Patriots Offense

1. Not much success on the ground

New England did not have a great day on the ground. Their runners finished the night with 56 yards on 29 carries (1.93 yards per carry). This is not so surprising, though, considering the Jets are sixth in rushing yards allowed this season (553) and second in rushing yards per attempt at 3.3. What was surprising, however, was that when the Patriots had success running the ball, it was usually with a fullback which they don’t have on their roster.

Tight end Eric Tomlinson did a great job leading the way for the Patriots’ runners on Monday night, running lead draw and counter:

The Patriots also had success running the ball with a fullback at the goal line as all three of their rushing touchdowns came from such an alignment. This time, however, New England used tight end Benjamin Watson, offensive lineman James Ferentz, and even linebacker Elandon Roberts at fullback to lead the way for Sony Michel into the end zone. They used a toss crack, a goal line G lead, and a goal line Wide Zone BOSS call to get Michel his three touchdowns:

2. Pass Protection problems continue

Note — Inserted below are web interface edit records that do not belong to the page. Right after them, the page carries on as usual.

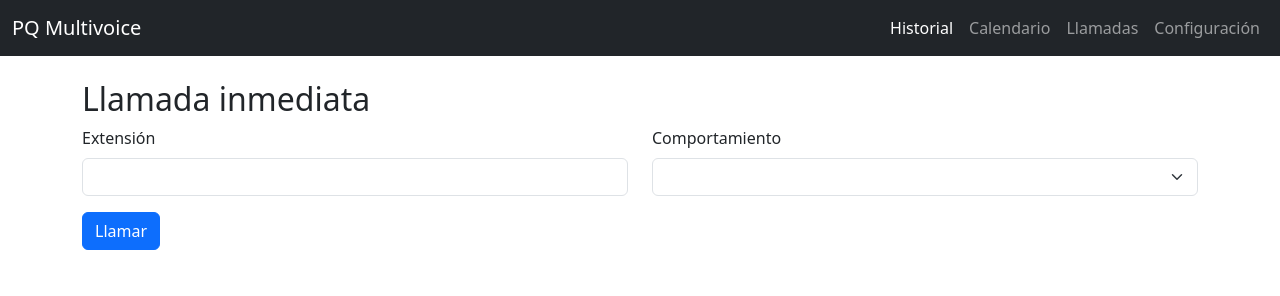
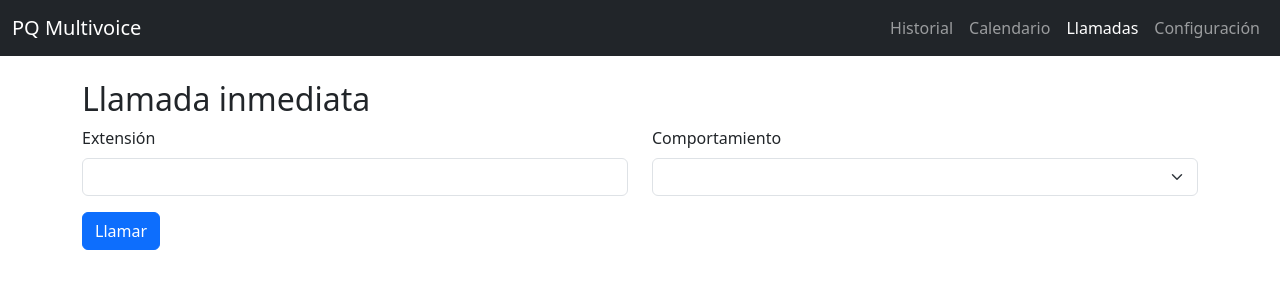
Before and after one commit to DiegoInDaHu/PQMultivoice, a PHP site: page /calls.php in a window 1280 px wide. Shown: the top 296 px of the page. Run offline with PHP 8.4, Linux system fonts and the light colour scheme; data that the repository does not hold is empty.

Commit message:
Cambios visuales

```diff
--- a/calendar.php
+++ b/calendar.php
@@ -139,8 +139,8 @@ $selectedEnd = $period['end_date'] ?? '';
     <div class="container-fluid">
         <a class="navbar-brand" href="#">PQ Multivoice</a>
         <div class="navbar-nav">
-            <a class="nav-link active" href="index.php">Historial</a>
-            <a class="nav-link" href="calendar.php">Calendario</a>
+            <a class="nav-link" href="index.php">Historial</a>
+            <a class="nav-link active" href="calendar.php">Calendario</a>
             <a class="nav-link" href="calls.php">Llamadas</a>
             <a class="nav-link" href="config.php">Configuración</a>
         </div>
--- a/calls.php
+++ b/calls.php
@@ -91,9 +91,9 @@ if ($_SERVER['REQUEST_METHOD'] === 'POST') {
     <div class="container-fluid">
         <a class="navbar-brand" href="#">PQ Multivoice</a>
         <div class="navbar-nav">
-            <a class="nav-link active" href="index.php">Historial</a>
+            <a class="nav-link" href="index.php">Historial</a>
             <a class="nav-link" href="calendar.php">Calendario</a>
-            <a class="nav-link" href="calls.php">Llamadas</a>
+            <a class="nav-link active" href="calls.php">Llamadas</a>
             <a class="nav-link" href="config.php">Configuración</a>
         </div>
     </div>
--- a/config.php
+++ b/config.php
@@ -132,10 +132,10 @@ $behaviors = $pdo->query('SELECT id, name, code FROM behaviors ORDER BY name')->
     <div class="container-fluid">
         <a class="navbar-brand" href="#">PQ Multivoice</a>
         <div class="navbar-nav">
-            <a class="nav-link active" href="index.php">Historial</a>
+            <a class="nav-link" href="index.php">Historial</a>
             <a class="nav-link" href="calendar.php">Calendario</a>
             <a class="nav-link" href="calls.php">Llamadas</a>
-            <a class="nav-link" href="config.php">Configuración</a>
+            <a class="nav-link active" href="config.php">Configuración</a>
         </div>
     </div>
 </nav>
--- a/index.php
+++ b/index.php
@@ -78,7 +78,7 @@ foreach ($allPeriods as $row) {
     </div>
 </nav>
 <div class="container">
-    <h2 style="margin-bottom:20px">Calendario</h2>
+    <h2 class="d-flex justify-content-center mb-3">Calendario</h2>
     <div id="calendarWrapper" class="d-flex justify-content-center">
         <input type="text" id="calendar" class="form-control">
     </div>
```
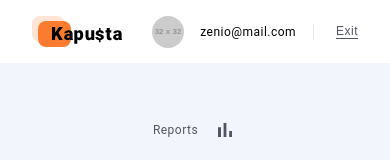
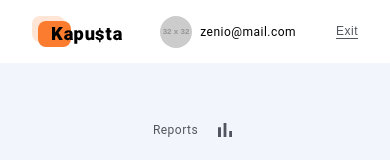
Before and after one commit to 831230/kapusta-architecture, a React (Create React App) app: page / in a window 390 px wide. Both pictures are taken after typing "name@example.com", "Sample123" into the empty fields and a click on the button "LOG IN". Shown: the top 160 px of the page. Built offline with nearby package versions, Linux system fonts and the light colour scheme.

Commit message:
UserData and Header changed into css modules

```diff
--- a/src/components/Header/Header.jsx
+++ b/src/components/Header/Header.jsx
@@ -1,31 +1,29 @@
+import React from "react";
+import { Link } from "react-router-dom";
+import useAuth from "../../hooks/useAuth";
 import UserData from "../UserData/UserData.jsx";
-import { HeaderContainer, HeaderWrapper, HeaderLogoLink, HeaderUserContainer, HeaderUserDivider } from "./HeaderStyles.js";
-
-import useAuth from "../../hooks/useAuth";
 import ExitButton from "../ExitButton/ExitButton.jsx";
-
 import logo from "./logo.svg";
+import styles from "./HeaderStyles.module.css";
 
 const Header = () => {
   const { isLoggedIn } = useAuth();
 
   return (
-    <>
-      <HeaderContainer>
-        <HeaderWrapper>
-          <HeaderLogoLink to="/">
-            <img src={logo} alt="Logo" />
-          </HeaderLogoLink>
-          {isLoggedIn && (
-            <HeaderUserContainer>
-              <UserData />
-              <HeaderUserDivider />
-              <ExitButton></ExitButton>
-            </HeaderUserContainer>
-          )}
-        </HeaderWrapper>
-      </HeaderContainer>
-    </>
+    <header className={styles.headerContainer}>
+      <div className={styles.headerWrapper}>
+        <Link to="/" className={styles.headerLogoLink}>
+          <img src={logo} alt="Logo" />
+        </Link>
+        {isLoggedIn && (
+          <div className={styles.headerUserContainer}>
+            <UserData />
+            <div className={styles.headerUserDivider} />
+            <ExitButton />
+          </div>
+        )}
+      </div>
+    </header>
   );
 };
 
--- /dev/null
+++ b/src/components/Header/HeaderStyles.module.css
@@ -0,0 +1,64 @@
+.headerContainer {
+  display: flex;
+  width: 100%;
+  justify-content: center;
+  background-color: #fff;
+}
+
+.headerWrapper {
+  display: flex;
+  justify-content: space-between;
+  align-items: center;
+  width: 1280px;
+  padding: 12px;
+}
+
+@media screen and (max-width: 768px) {
+  .headerWrapper {
+    width: 768px;
+    padding-left: 32px;
+    padding-right: 32px;
+  }
+}
+
+@media screen and (max-width: 320px) {
+  .headerWrapper {
+    width: 320px;
+    padding-left: 20px;
+    padding-right: 20px;
+  }
+}
+
+.headerLogoLink {
+  width: 90px;
+  height: 31px;
+}
+
+.headerUserContainer {
+  position: relative;
+  display: flex;
+  justify-content: center;
+  align-items: center;
+  gap: 40px;
+}
+
+@media screen and (max-width: 320px) {
+  .headerUserContainer {
+    gap: 16px;
+  }
+}
+
+.headerUserDivider {
+  width: 1px;
+  height: 16px;
+  margin: 0 19.5px;
+  background-color: #e0e5eb;
+  position: absolute;
+  right: 25px;
+}
+
+@media screen and (max-width: 768px) {
+  .headerUserDivider {
+    display: none;
+  }
+}
--- a/src/components/LogoutModal/LogoutModalStyles.module.css
+++ b/src/components/LogoutModal/LogoutModalStyles.module.css
@@ -1,4 +1,3 @@
-/* LogoutModalStyles.module.css */
 .logoutModalContainer {
   position: fixed;
   right: 0;
--- a/src/components/UserData/UserData.jsx
+++ b/src/components/UserData/UserData.jsx
@@ -1,15 +1,15 @@
-import { HeaderUserData, HeaderUserIcon, HeaderUserName } from "./UserDataStyles.js";
+import React from "react";
 import useAuth from "../../hooks/useAuth";
+import styles from "./UserDataStyles.module.css";
 
 const UserData = () => {
   const { userData } = useAuth();
 
   return (
-    <HeaderUserData>
-      {/* Placeholder img do podmianki z db*/}
-      <HeaderUserIcon src="https://placehold.co/32x32" alt="User icon" />
-      <HeaderUserName>{userData.email ? userData.email : "Email was not found"}</HeaderUserName>
-    </HeaderUserData>
+    <div className={styles.headerUserData}>
+      <img src="https://placehold.co/32x32" alt="User icon" className={styles.headerUserIcon} />
+      <p className={styles.headerUserName}>{userData.email ? userData.email : "Email was not found"}</p>
+    </div>
   );
 };
 
--- /dev/null
+++ b/src/components/UserData/UserDataStyles.module.css
@@ -0,0 +1,30 @@
+.headerUserData {
+  display: flex;
+  justify-content: center;
+  align-items: center;
+  gap: 12px;
+}
+
+@media screen and (max-width: 768px) {
+  .headerUserData {
+    gap: 8px;
+  }
+}
+
+.headerUserIcon {
+  width: 32px;
+  height: 32px;
+  border-radius: 50%;
+}
+
+.headerUserName {
+  margin: 0;
+  font-size: 12px;
+  letter-spacing: 0.48px;
+}
+
+@media screen and (max-width: 320px) {
+  .headerUserName {
+    display: none;
+  }
+}
```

New England struggled yet again in pass protection. Although Tom Brady had 249 yards and completed 68.9% of his passes, the Jets did a good job of taking away his quick options and collapsing the pocket, something the Bills also did in Week 4. Marcus Cannon had a rough day at right tackle, as he got beat quickly a few times by the Jets’ edge rushers, and it seemed like the interior of the O-Line had some communication issues, as they made some errors that led to quick pressure up the middle:

Conclusion

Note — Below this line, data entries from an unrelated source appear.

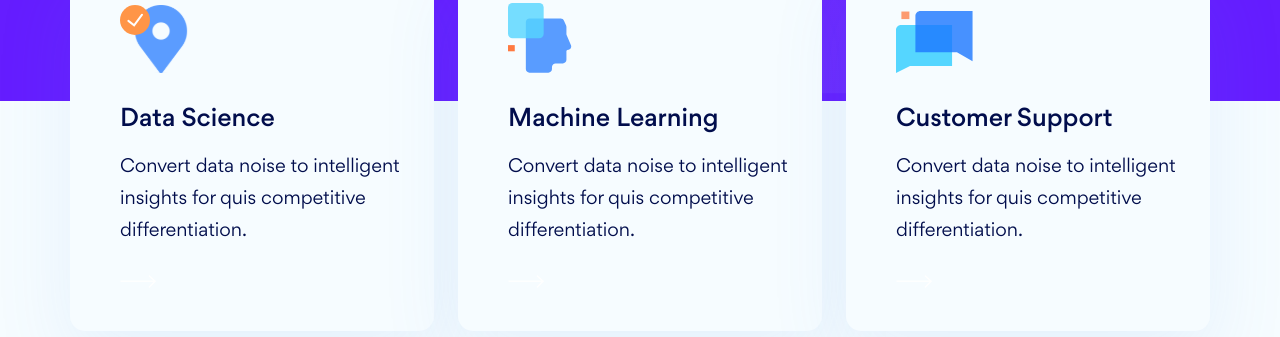
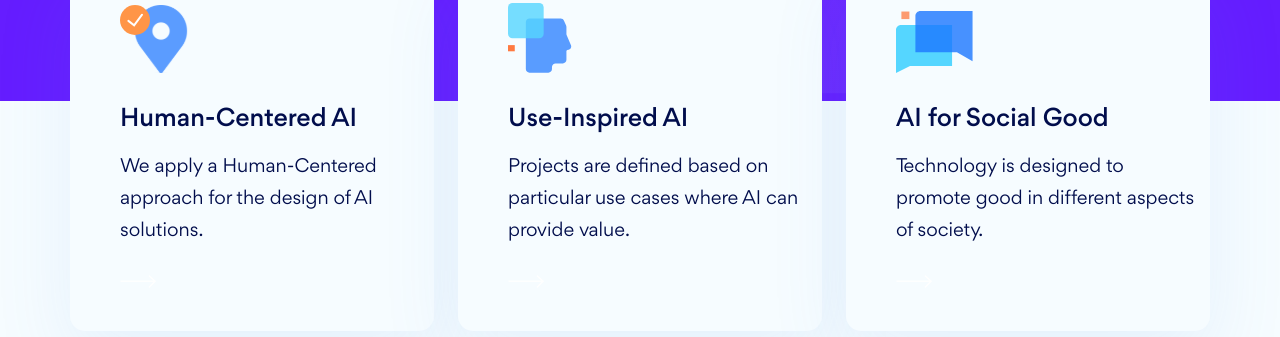
Before and after one commit to toxtli/testweb, a Jekyll site: the page built from index.md, in a window 1280 px wide and 900 px high, scrolled down 574 px, cut to the strip 160-497 px from the top of the window. Built offline with Jekyll 4.4.1, drawn with Linux system fonts in a browser that asks for light colours.

Commit message:
Update index.md

```diff
--- a/index.md
+++ b/index.md
@@ -12,20 +12,20 @@ head_banner:
 three_elements:
  -
     icon: "images/icon/icon_17.svg"
-    title: "Data Science"
+    title: "Human-Centered AI"
     discription: "
-     Convert data noise to intelligent insights for quis competitive differentiation."
+     We apply a Human-Centered approach for the design of AI solutions."
 
  -
     icon: "images/icon/icon_18.svg"
-    title: "Machine Learning"
+    title: "Use-Inspired AI"
     discription: "
-     Convert data noise to intelligent insights for quis competitive differentiation."
+     Projects are defined based on particular use cases where AI can provide value."
  -
     icon: "images/icon/icon_19.svg"
-    title: "Customer Support"
+    title: "AI for Social Good"
     discription: "
-     Convert data noise to intelligent insights for quis competitive differentiation."
+     Technology is designed to promote good in different aspects of society."
 
 who_we_are:
  -
```
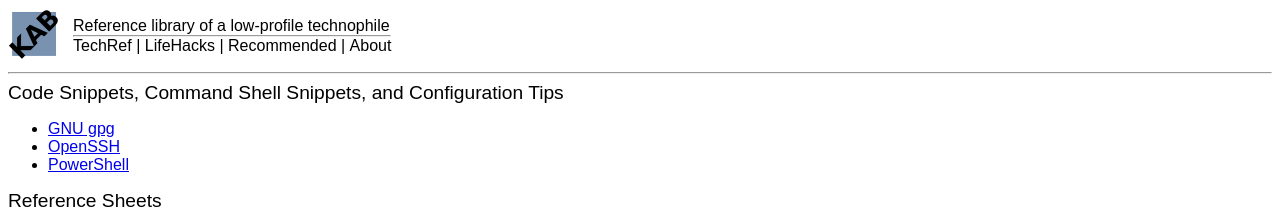
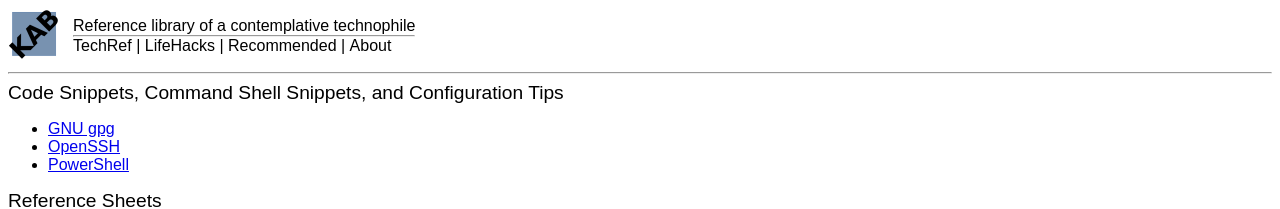
Before and after one commit to kabtech/kab, a Jekyll site: the page built from index.md, in a window 1280 px wide. Shown: the top 209 px of the page. Built offline with Jekyll 4.4.1, drawn with Linux system fonts in a browser that asks for light colours; some of the changed lines change nothing that is shown.

Commit message:
Update _config.yml

```diff
--- a/_config.yml
+++ b/_config.yml
@@ -1,11 +1,7 @@
 # Site settings
 title: kab
-tagline: "Reference library of a low-profile technophile"
+tagline: "Reference library of a contemplative technophile"
 url: "http://kab.bestul.us/" # The base hostname & protocol for your site. Use it if you need absolute URL's
-
-# Contact
-phone: "" # This is my real number. You should text me.
-email: "kab@bestul.us" # This is my real email address. Please don't email me.
 
 # Use this for production
 #sass:
```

Overall, this was another great, all-around performance by the Patriots. Their defense remains the best in the league and their offense leads the league in points. However, they will face much tougher opponents in the coming weeks like Cleveland, Baltimore, Dallas, Houston, and Kansas City. Each team packs more of a punch in areas that New England has shown weaknesses in.

Number one has to be pass protection, as it seems like the offensive line is having trouble blocking some simple four and five-man rushes. They have faced some good pass rushing teams so far, but it will get even tougher. They also are still struggling on the ground, as they’re not the same 2018 team that had David Andrews, Rob Gronkowski, and James Develin. It will be interesting to see who gets major snaps at fullback next week of if the fullback-by-committee approach continues.

Out of all of these weaknesses and leaks though, the Patriots certainly look like they are the best man coverage defense in the league, which allows them to crank up the pressure on opposing quarterbacks, while Tom Brady continues to distribute the football where it needs to go.